Fletcher’s attachment to Puppy has waned a bit, which is good. But there was a time when Puppy went EVERYWHERE with us. Do you remember all the photos of Fletcher with Puppy tucked into his shirt collar or, if he wasn’t wearing a shirt, Puppy’s head emerging from the the waistband of Fletcher’s shorts or swim trunks? The first time Puppy got “lost” was on Raymond’s watch. And the second time, too. And I was FURIOUS. My son was heartbroken, the puppy was not replaceable, and it was Raymond’s fault. I was in the middle of a full blown tirade to my friends one day about how my husband could be so irresponsible as to allow the stinkin’ pink stuffed dog to go missing, when Lindsay broke in to say that, really, it should be Fletcher’s responsibility to take care of his own things and we might as well start the process now or he would never learn to do it himself. She said this from experience, and she was right, but it wasn’t what I wanted to hear. (Aren’t friends supposed to be supportive during husband bashing?
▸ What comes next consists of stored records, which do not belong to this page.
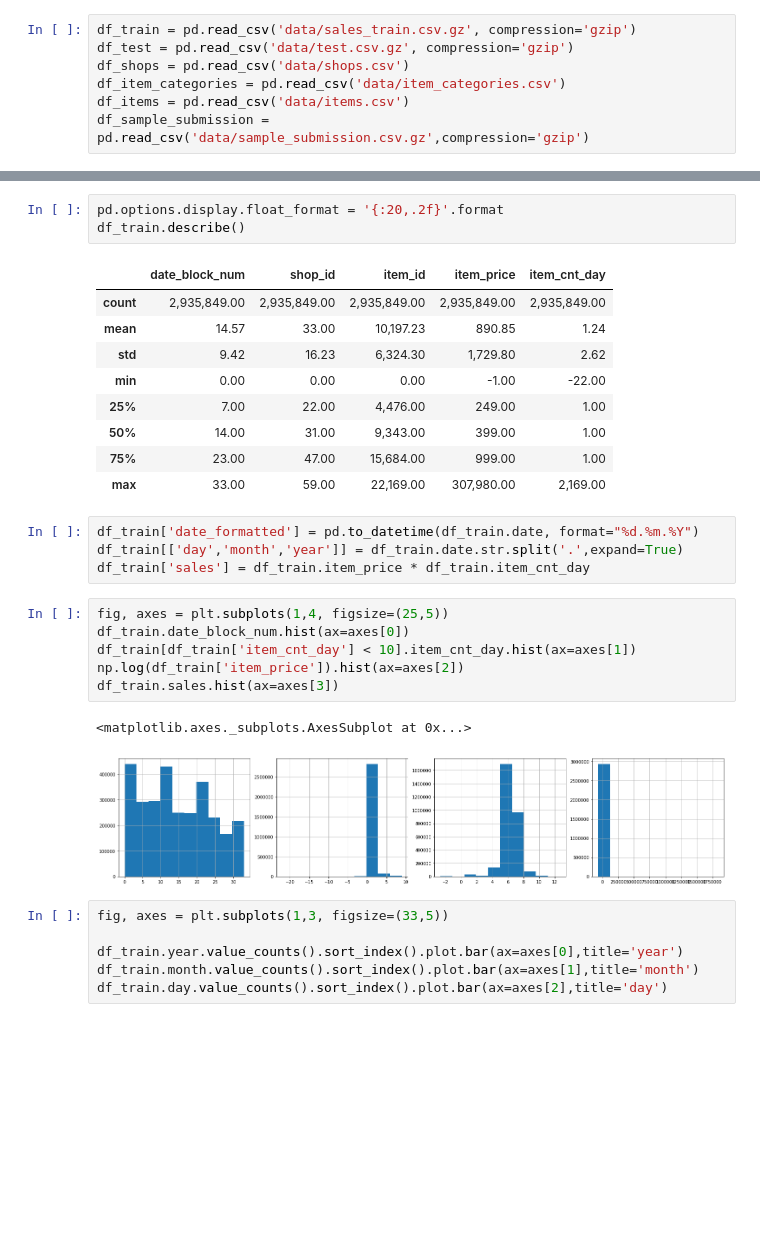
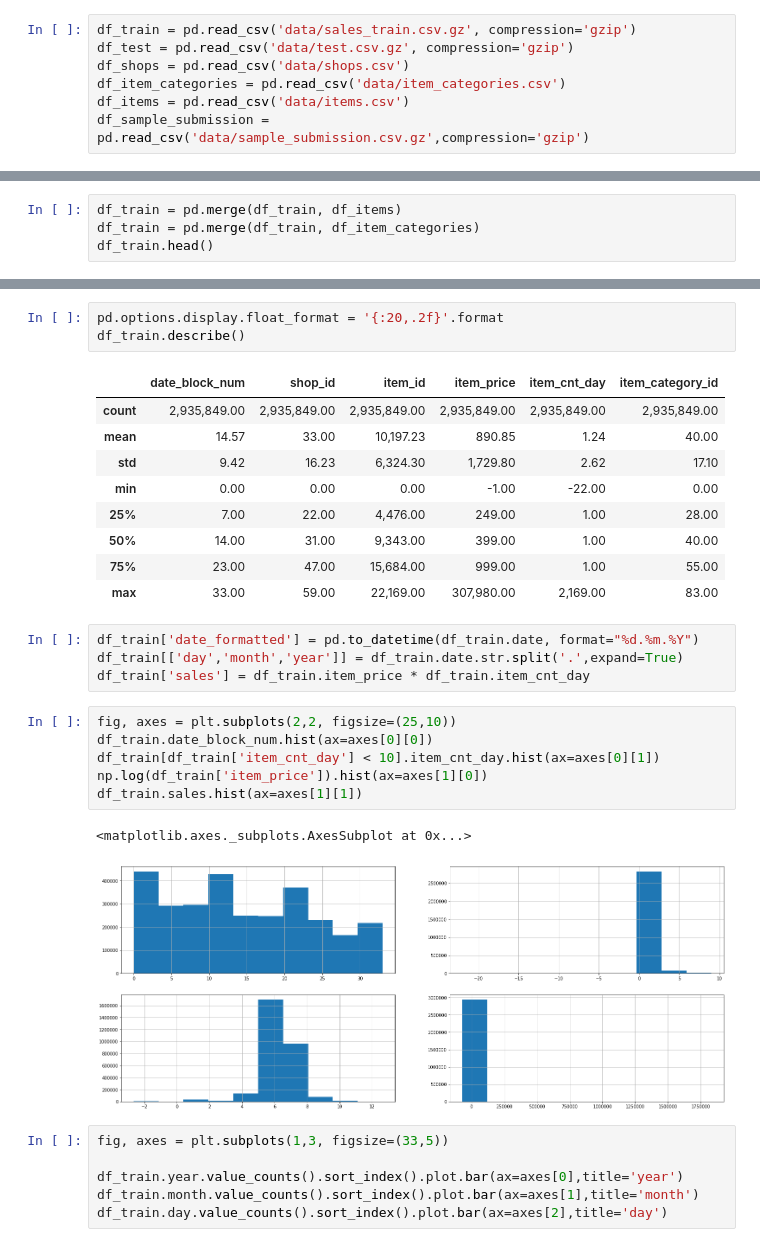
Before and after one commit to GatzZ/competitive-data-science-final-project, a Jupyter notebook: Main.ipynb, the cells around one changed output, grey strips where cells are left out. Cells and saved outputs as stored; diff of their text form; blank space fills up the shorter version.

```diff
--- a/Main.ipynb
+++ b/Main.ipynb
@@ -15,0 +41,4 @@ df_sample_submission = pd.read_csv('data/sample_submission.csv.gz',compression='
+# %%
+df_train = pd.merge(df_train, df_items)
+df_train = pd.merge(df_train, df_item_categories)
+df_train.head()
@@ -17,28 +99,28 @@ df_sample_submission = pd.read_csv('data/sample_submission.csv.gz',compression='
 pd.options.display.float_format = '{:20,.2f}'.format
 df_train.describe()
 # %% [output]
-|  | date_block_num | shop_id | item_id | item_price | item_cnt_day |
-| count | 2,935,849.00 | 2,935,849.00 | 2,935,849.00 | 2,935,849.00 | 2,935,849.00 |
-| mean | 14.57 | 33.00 | 10,197.23 | 890.85 | 1.24 |
-| std | 9.42 | 16.23 | 6,324.30 | 1,729.80 | 2.62 |
-| min | 0.00 | 0.00 | 0.00 | -1.00 | -22.00 |
-| 25% | 7.00 | 22.00 | 4,476.00 | 249.00 | 1.00 |
-| 50% | 14.00 | 31.00 | 9,343.00 | 399.00 | 1.00 |
-| 75% | 23.00 | 47.00 | 15,684.00 | 999.00 | 1.00 |
-| max | 33.00 | 59.00 | 22,169.00 | 307,980.00 | 2,169.00 |
+|  | date_block_num | shop_id | item_id | item_price | item_cnt_day | item_category_id |
+| count | 2,935,849.00 | 2,935,849.00 | 2,935,849.00 | 2,935,849.00 | 2,935,849.00 | 2,935,849.00 |
+| mean | 14.57 | 33.00 | 10,197.23 | 890.85 | 1.24 | 40.00 |
+| std | 9.42 | 16.23 | 6,324.30 | 1,729.80 | 2.62 | 17.10 |
+| min | 0.00 | 0.00 | 0.00 | -1.00 | -22.00 | 0.00 |
+| 25% | 7.00 | 22.00 | 4,476.00 | 249.00 | 1.00 | 28.00 |
+| 50% | 14.00 | 31.00 | 9,343.00 | 399.00 | 1.00 | 40.00 |
+| 75% | 23.00 | 47.00 | 15,684.00 | 999.00 | 1.00 | 55.00 |
+| max | 33.00 | 59.00 | 22,169.00 | 307,980.00 | 2,169.00 | 83.00 |
 # %%
 df_train['date_formatted'] = pd.to_datetime(df_train.date, format="%d.%m.%Y")
 df_train[['day','month','year']] = df_train.date.str.split('.',expand=True)
 df_train['sales'] = df_train.item_price * df_train.item_cnt_day
 # %%
-fig, axes = plt.subplots(1,4, figsize=(25,5))
-df_train.date_block_num.hist(ax=axes[0])
-df_train[df_train['item_cnt_day'] < 10].item_cnt_day.hist(ax=axes[1])
-np.log(df_train['item_price']).hist(ax=axes[2])
-df_train.sales.hist(ax=axes[3])
+fig, axes = plt.subplots(2,2, figsize=(25,10))
+df_train.date_block_num.hist(ax=axes[0][0])
+df_train[df_train['item_cnt_day'] < 10].item_cnt_day.hist(ax=axes[0][1])
+np.log(df_train['item_price']).hist(ax=axes[1][0])
+df_train.sales.hist(ax=axes[1][1])
 # %% [output]
 <matplotlib.axes._subplots.AxesSubplot at 0x...>
-[figure, old version]
+[figure, new version]
 # %%
 fig, axes = plt.subplots(1,3, figsize=(33,5))
 
```
Also changed, not shown: parts of 10 cells of this notebook, 1 other file.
Even if the husband doesn’t exactly deserve to be bashed?)
But I did hear her. And I have honestly TRIED to take the approach that the children are responsible for their own things, that if they misplace something they have to find it themselves, it is easier said than done. Note last Thursday night when, after running errands, a trip to the grocery, and picking up our coop box at church, Blue Bobby could not be found. We looked everywhere. I even sent a frantic email to the entire coop asking if anyone had seen the blanket (or Lola Gray with the blanket) at pickup so I would at least be able to get a time line for when we lost the thing. Lola Gray cried herself to sleep. I stayed awake much of the night feeling like a horrible parent for losing the blanket. The fact that Bobby turned up the next day is wonderful, but beside the point. The point, I guess, is that children lose things. Even things that are really really important to them. It will be a process for all of us to overcome that, but we are working on it.